The next measurements may require you to use the adjustable barriers or walls:
This measurement is also referred to as turning radius or turning circle. It is the smallest circle in which the wheelchair can be driven making a 360° (Waugh et al., 2013).
The figure below shows examples of turning diameters for different types of wheelchairs. For details on the calculation for wheelchairs with direct steering and differential steering, review section 5- Turning diameter on “Working Area of Wheelchairs” by Wien & Ziegler (2003).
Required width of a corridor
Use the adjustable walls to create a 90° corridor, as shown in the figure below.
An occupied wheelchair should be driven in this corridor forward and rearward without being in contact with the walls. Measure the minimum width of the corridor in which the occupied wheelchair can do this (Wien & Ziegler, 2003).
Figure adapted from Wien & Ziegler (2003).
Required doorway entry depth
See Figure below to ensure the placement of the wheelchair related to the doorway before taking measurements.
The wheelchair may need to drive back to give space for the swinging door. You can use the adjustable wall on one side of the wheelchair to change measurement “a” and the other adjustable wall behind the wheelchair, the latest will give the measurement of the minimum required doorway entry depth. Measurement “a” will be determined by the overall size of the wheelchair (Wien & Ziegler, 2003).
Required corridor width for side exit
Use the adjustable walls to build a T-shaped space. This measurement corresponds to the minimum distance in which the wheelchair can enter and exit the T-shaped corridor (ISO, 2008).
The figure below shows how the wheelchair should be driven for this measurement. In case measurements 2 and 3 are different, report the measurement in which the wheelchair can successfully enter and exit the corridor.
For further details on typical and recommended limits of the required corridor width for side exit, see section 10- Required corridor width for side exit on “Working Area of Wheelchairs” by Wien & Ziegler (2003).
Figure modified from ISO (2008).
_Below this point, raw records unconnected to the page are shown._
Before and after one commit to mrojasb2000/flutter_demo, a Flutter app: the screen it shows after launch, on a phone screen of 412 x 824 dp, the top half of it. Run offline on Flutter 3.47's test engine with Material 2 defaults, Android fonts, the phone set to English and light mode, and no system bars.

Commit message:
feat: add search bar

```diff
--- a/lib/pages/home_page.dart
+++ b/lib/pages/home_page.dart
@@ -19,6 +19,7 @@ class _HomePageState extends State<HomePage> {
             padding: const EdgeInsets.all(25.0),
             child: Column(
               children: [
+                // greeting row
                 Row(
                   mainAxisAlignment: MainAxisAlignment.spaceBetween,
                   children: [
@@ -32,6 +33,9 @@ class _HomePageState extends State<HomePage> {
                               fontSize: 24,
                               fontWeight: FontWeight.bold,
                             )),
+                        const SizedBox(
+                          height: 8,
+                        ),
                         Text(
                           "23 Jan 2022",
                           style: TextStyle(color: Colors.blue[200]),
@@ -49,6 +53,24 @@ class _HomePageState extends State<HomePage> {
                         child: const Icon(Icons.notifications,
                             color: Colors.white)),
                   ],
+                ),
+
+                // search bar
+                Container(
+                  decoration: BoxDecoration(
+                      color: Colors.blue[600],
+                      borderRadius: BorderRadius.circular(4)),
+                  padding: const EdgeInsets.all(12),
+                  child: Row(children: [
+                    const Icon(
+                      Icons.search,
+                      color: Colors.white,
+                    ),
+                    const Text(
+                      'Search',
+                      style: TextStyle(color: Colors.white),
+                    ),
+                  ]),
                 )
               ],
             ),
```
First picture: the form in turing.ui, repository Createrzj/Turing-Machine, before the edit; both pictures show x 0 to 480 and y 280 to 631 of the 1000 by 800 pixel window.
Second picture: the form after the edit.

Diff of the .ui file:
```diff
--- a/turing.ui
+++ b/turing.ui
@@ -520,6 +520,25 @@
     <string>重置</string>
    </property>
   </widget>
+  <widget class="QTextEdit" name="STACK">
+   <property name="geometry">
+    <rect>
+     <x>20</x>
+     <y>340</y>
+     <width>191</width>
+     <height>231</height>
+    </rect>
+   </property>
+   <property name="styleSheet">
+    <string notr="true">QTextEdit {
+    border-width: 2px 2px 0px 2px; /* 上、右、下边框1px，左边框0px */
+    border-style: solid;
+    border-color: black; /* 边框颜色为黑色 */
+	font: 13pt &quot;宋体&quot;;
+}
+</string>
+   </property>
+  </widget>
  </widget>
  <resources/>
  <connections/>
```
ISO. (2008). ISO 7176-5:2008(en) Wheelchairs—Part 5: Determination of dimensions, mass and manoeuvring space. https://www.iso.org/obp/ui/#iso:std:iso:7176:-5:ed-2:v1:en
Maddock, B. (2020, April 8). Wheelchairs. Dimensions.Guide. https://www.dimensions.guide/element/wheelchairs
Rentschler, A. (2002). Analysis of the ANSI/RESNA Wheelchair Standards: A Comparison Study of Five Different Types of Electric Powered Wheelchairs. University of Pittsburgh (Unpublished).
Steinfeld, E., Maisel, J., Feathers, D., & D’Souza, C. (2010). Anthropometry and standards for wheeled mobility: An international comparison. 22(1), 51–67. https://doi.org/10.1080/10400430903520280
Waugh, K., Crane, B., Taylor, S., Davis, K., Cwertnia, S., Brown, L., Saftler, F., & Christie, S. (2013). Glossary of Wheelchair Terms and Definitions. University of Colorado, Assistive Technology Partners, through a grant from the Paralyzed Veterans Association.
Wien, F. I. O. T., & Ziegler, J. (2003). Working area of wheelchairs. Space requirements of wheeled mobility: An international workshop, IDEA Center, Univeristy at Buffalo, NY, USA. http://www.udeworld.com/documents/anthropometry/Space%20Workshop/Papers/WEB%20-%20Working%20Area%20of%20%20Wheelchairs%20(Ziegler).doc